Quote each line of the material verbatim, without the pictures.

========

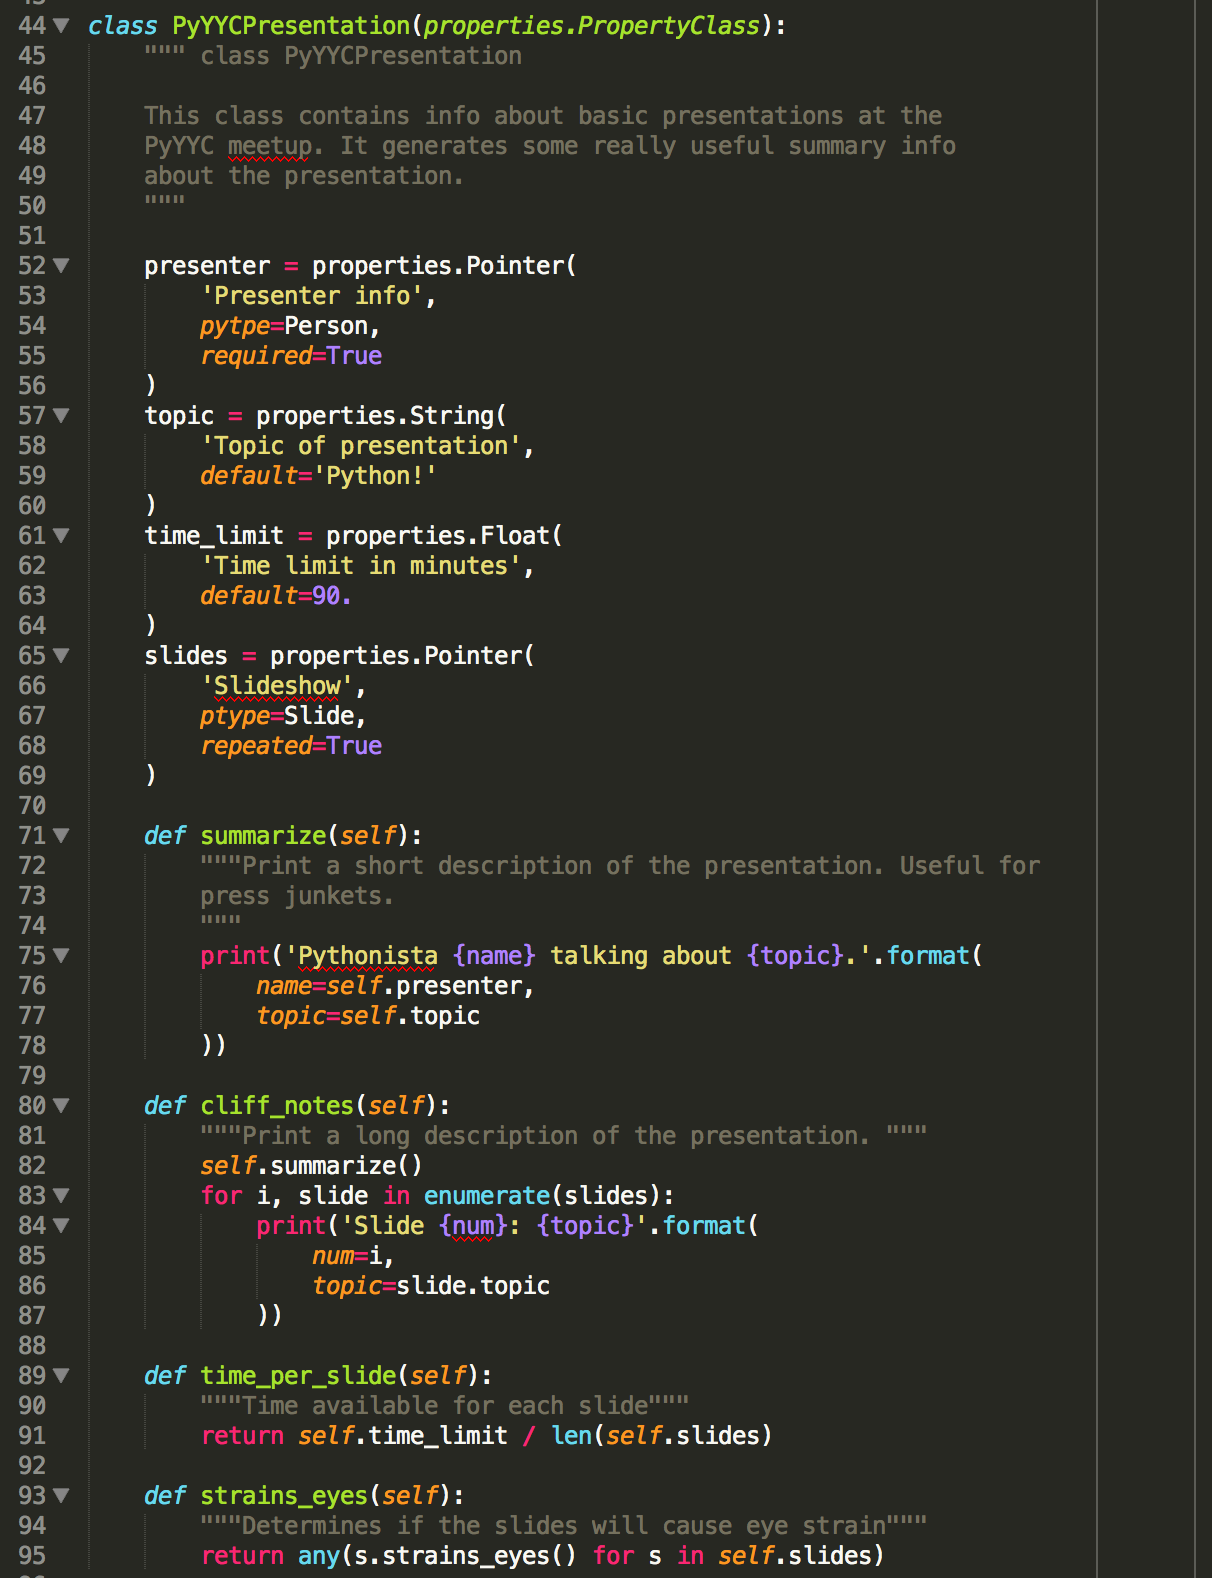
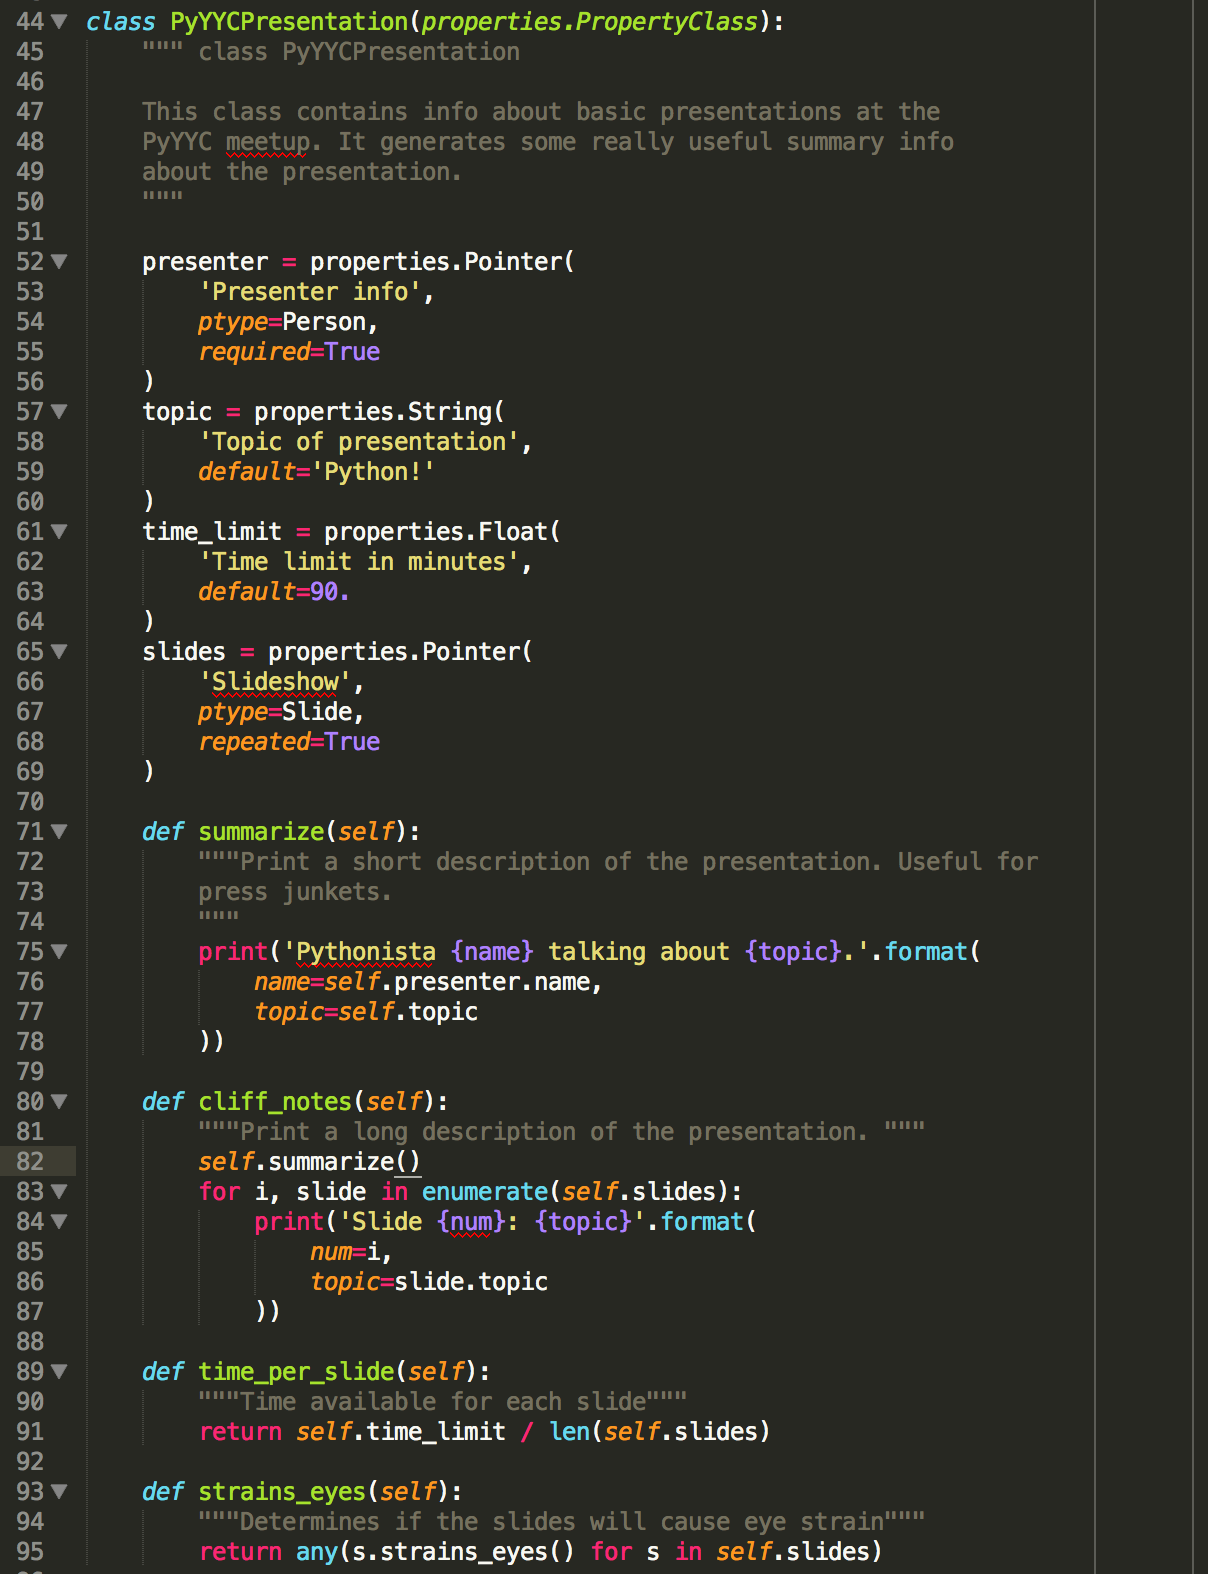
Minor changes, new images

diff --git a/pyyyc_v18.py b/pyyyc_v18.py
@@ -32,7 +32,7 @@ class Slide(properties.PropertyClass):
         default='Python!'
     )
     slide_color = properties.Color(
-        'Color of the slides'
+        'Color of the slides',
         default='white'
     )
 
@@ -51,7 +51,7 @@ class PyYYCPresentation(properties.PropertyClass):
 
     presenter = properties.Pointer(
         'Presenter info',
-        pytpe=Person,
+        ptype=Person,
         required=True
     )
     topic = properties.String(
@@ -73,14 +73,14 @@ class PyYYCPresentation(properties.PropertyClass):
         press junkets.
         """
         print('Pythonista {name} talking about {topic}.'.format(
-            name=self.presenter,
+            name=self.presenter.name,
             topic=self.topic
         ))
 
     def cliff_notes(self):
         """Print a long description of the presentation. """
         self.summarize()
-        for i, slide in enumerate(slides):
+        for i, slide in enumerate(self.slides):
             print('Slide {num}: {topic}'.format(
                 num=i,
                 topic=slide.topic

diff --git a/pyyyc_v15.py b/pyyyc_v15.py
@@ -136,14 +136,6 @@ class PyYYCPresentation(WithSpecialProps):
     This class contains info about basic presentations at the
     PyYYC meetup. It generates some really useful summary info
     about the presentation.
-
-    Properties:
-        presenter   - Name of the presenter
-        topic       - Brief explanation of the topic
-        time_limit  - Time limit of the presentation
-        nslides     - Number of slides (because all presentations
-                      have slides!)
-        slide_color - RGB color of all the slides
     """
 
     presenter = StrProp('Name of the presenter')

========

• WRITTEN SOLUTION:
Minor changes, new images

diff --git a/pyyyc_v18.py b/pyyyc_v18.py
@@ -32,7 +32,7 @@ class Slide(properties.PropertyClass):
         default='Python!'
     )
     slide_color = properties.Color(
-        'Color of the slides'
+        'Color of the slides',
         default='white'
     )
 
@@ -51,7 +51,7 @@ class PyYYCPresentation(properties.PropertyClass):
 
     presenter = properties.Pointer(
         'Presenter info',
-        pytpe=Person,
+        ptype=Person,
         required=True
     )
     topic = properties.String(
@@ -73,14 +73,14 @@ class PyYYCPresentation(properties.PropertyClass):
         press junkets.
         """
         print('Pythonista {name} talking about {topic}.'.format(
-            name=self.presenter,
+            name=self.presenter.name,
             topic=self.topic
         ))
 
     def cliff_notes(self):
         """Print a long description of the presentation. """
         self.summarize()
-        for i, slide in enumerate(slides):
+        for i, slide in enumerate(self.slides):
             print('Slide {num}: {topic}'.format(
                 num=i,
                 topic=slide.topic

diff --git a/pyyyc_v15.py b/pyyyc_v15.py
@@ -136,14 +136,6 @@ class PyYYCPresentation(WithSpecialProps):
     This class contains info about basic presentations at the
     PyYYC meetup. It generates some really useful summary info
     about the presentation.
-
-    Properties:
-        presenter   - Name of the presenter
-        topic       - Brief explanation of the topic
-        time_limit  - Time limit of the presentation
-        nslides     - Number of slides (because all presentations
-                      have slides!)
-        slide_color - RGB color of all the slides
     """
 
     presenter = StrProp('Name of the presenter')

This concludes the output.